Surrounded by gravestones, protesters speak out in favor of Affordable Care Act


Before the  Affordable Care Act (ACA), schoolteacher Alaina Comeaux viewed age 25 as a death sentence.

That's the age when she would be ousted from her parents' insurance and forced to try and find insurance on the private market to cover her treatments for Crohn's disease and ankylosing spondylitis. One treatment she receives as many as eight times a year costs $21,000 — per session. 

"My doctor actually tried to hide my diagnosis from insurance companies for more than a year," she said. "[Without regulations related to the ACA] I'd go bankrupt pretty quickly. ... It's pretty hopeless."

Comeaux benefits from key provisions of the health care law popularly known as Obamacare, including its ban on lifetime limits for coverage and its rule that insurers may not deny coverage to people with pre-existing conditions. In Lafayette Cemetery No. 1 on a chilly Saturday morning, she and several other people gave short testimonials on how the ACA has improved their lives.

The Jan. 28 event, organized by Jesuit Social Research Institute, the Gulf Coast Center for Law & Policy and Progressive Social Network, highlighted the grim reality of health care repeal. Public health experts recently have estimated that as many as 43,956 people will die each year if the law is repealed without a meaningful replacement. (They'd fill up  the seats in the Smoothie King Center, two and a half times.) A fact sheet distributed at the event estimated that as many as half a million Louisiana residents could be left uninsured by the law's repeal, which will almost certainly lead to deaths as people forego regular medical screenings and begin to rely on emergency rooms for routine care. 

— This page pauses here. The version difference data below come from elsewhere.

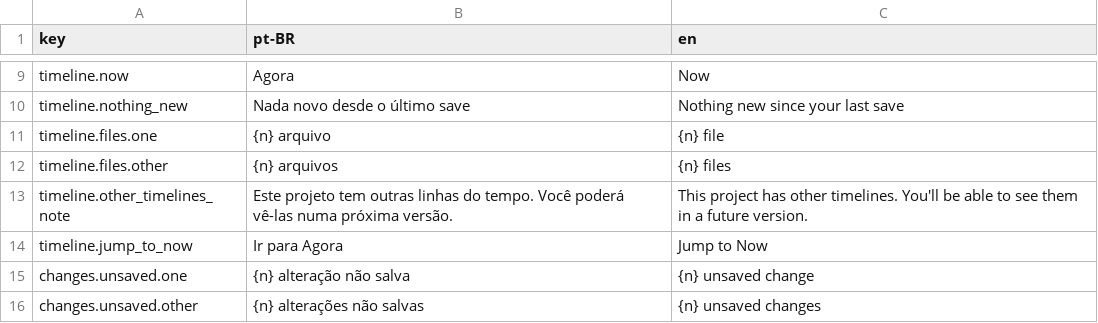
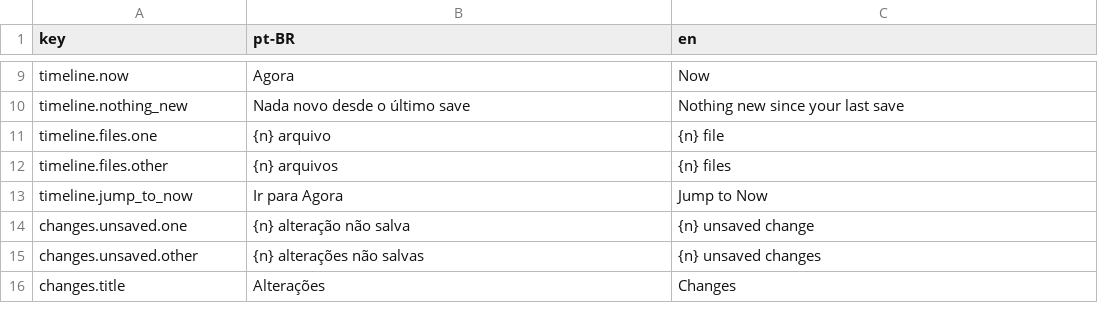
Before and after one commit to figloalds/SaveStates, a CSV file: crates/i18n/translations.csv, drawn as a sheet; only a part is shown, gaps mark what is left out; the shorter side is filled out with more unchanged rows.

```diff
--- a/crates/i18n/translations.csv
+++ b/crates/i18n/translations.csv
@@ -12,3 +12,2 @@ timeline.files.one,{n} arquivo,{n} file
 timeline.files.other,{n} arquivos,{n} files
-timeline.other_timelines_note,Este projeto tem outras linhas do tempo. Você poderá vê-las numa próxima versão.,This project has other timelines. You'll be able to see them in a future version.
 timeline.jump_to_now,Ir para Agora,Jump to Now
```
Also changed, not shown: 17 other files.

Nonetheless, barreling through the law's repeal has been a top priority for President Donald Trump and congressional Republicans, though the president and Congress have begun to disagree on what should follow and how and when the law should be replaced. In closed-door meetings, lawmakers are beginning to express trepidation about "owning" health care, especially in the face of angry and, most of all, frightened constituents. 

In the cemetery, a small crowd of about 50 people gathered on the grassy path between crumbling mausoleums to listen to stories of lives changed thanks to the law. 

There was Red DeVecca, the elderly bass player who was able to buy ACA insurance for the first time just before he needed an expensive hernia operation. When ACA-subsidized state insurance markets opened, Whitney Babineaux was able to leave her full-benefits government job to pursue her lifelong dream of becoming an artist.